Then up to the Carlsbad Caverns, an experience which I would suggest was slightly hallucinatory. Those rock formations deep under the surface look nothing like the dry and simple stalagmites and stalactites we learned about in school. They were - to me - monstrous, fleshy, glistening with fat, scaly, gill covered and warty, living things. They were something out of Lovecraft. But the absolutely most bizarre part of the underground adventure was the snack bar. Here is the modern, fluorescent-lit cafeteria in a pitch black chamber, the cave walls barely lit. The bathrooms were equally weird, stainless steel, tile and porcelain surfaces in a cave tunnel. I couldn't help but think about the storied underground cities built for the nation's elite in preparation of the Apocalypse.

All in all, a truly, fantastic magical wonderful time!
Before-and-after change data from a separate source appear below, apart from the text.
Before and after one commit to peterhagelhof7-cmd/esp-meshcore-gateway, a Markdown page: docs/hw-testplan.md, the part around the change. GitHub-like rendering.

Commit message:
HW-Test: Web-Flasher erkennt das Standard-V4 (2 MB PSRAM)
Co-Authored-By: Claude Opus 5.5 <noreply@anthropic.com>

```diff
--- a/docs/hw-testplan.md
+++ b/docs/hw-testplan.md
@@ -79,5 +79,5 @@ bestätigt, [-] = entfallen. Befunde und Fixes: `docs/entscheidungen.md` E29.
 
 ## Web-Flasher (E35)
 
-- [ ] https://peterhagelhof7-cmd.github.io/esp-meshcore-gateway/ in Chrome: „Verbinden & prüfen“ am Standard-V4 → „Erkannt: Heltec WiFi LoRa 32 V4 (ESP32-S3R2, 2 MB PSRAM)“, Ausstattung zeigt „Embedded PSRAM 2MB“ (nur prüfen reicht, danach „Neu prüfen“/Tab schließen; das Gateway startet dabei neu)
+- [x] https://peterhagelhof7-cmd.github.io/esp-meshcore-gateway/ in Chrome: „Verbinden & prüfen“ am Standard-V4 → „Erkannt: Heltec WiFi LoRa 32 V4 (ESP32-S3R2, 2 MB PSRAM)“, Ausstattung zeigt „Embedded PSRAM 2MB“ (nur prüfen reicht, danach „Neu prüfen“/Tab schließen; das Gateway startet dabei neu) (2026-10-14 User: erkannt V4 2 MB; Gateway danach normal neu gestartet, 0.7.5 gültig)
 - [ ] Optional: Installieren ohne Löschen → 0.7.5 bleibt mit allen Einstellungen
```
Back to reality on this past Wednesday in time to close out the summer session. I was informed I should go visit Glen as his condition was worsening. (I've mentioned Glen in prior essay from a year ago. He had been diagnosed with Stage Four lung cancer and several tumors in his brain last May. He underwent chemo and radiation, which bought more than a year, but a month ago he told me he had had enough, and was going into hospice at home. I've tried to make it to the bar with him and the group  from the college when we go out Thursday nights. Normally, this tradition takes a hiatus over the summer, but, considering...

So I was informed his condition was worsening, the brain tumors taking their toll, and should visit him while he was still lucid. My former student aide, soon to be graduate student at Wichita State University in Kansas, Scotty, and I headed over last evening.

We found Glen on a good day, and he, his wife, and his sister had a very fun time. He was active, alert and engaged, and I can only hope this lasts for awhile.

At one point, we were talking about smart phones, and the topic switched to Scotty's thesis. He specualted he might continue the work of his undergrad advisor in sustainable and waste fuels for wood kiln firings. I said "I know what you need to work on, developing tumbleweeds for fuel. They are a nuisance that should be used for something like that".

Glen Reeser and I
Scotty came back with "Other people have smart phones. I have John". Which got a laugh considering how often people use their plastic pocket brains for memory, or use agents like Siri.

Glen quipped "John, call Katie!" (Scotty's girlfriend).

"KATIE!" I mock shouted.

It really was wonderful to see Glen sharp and in the groove for a change.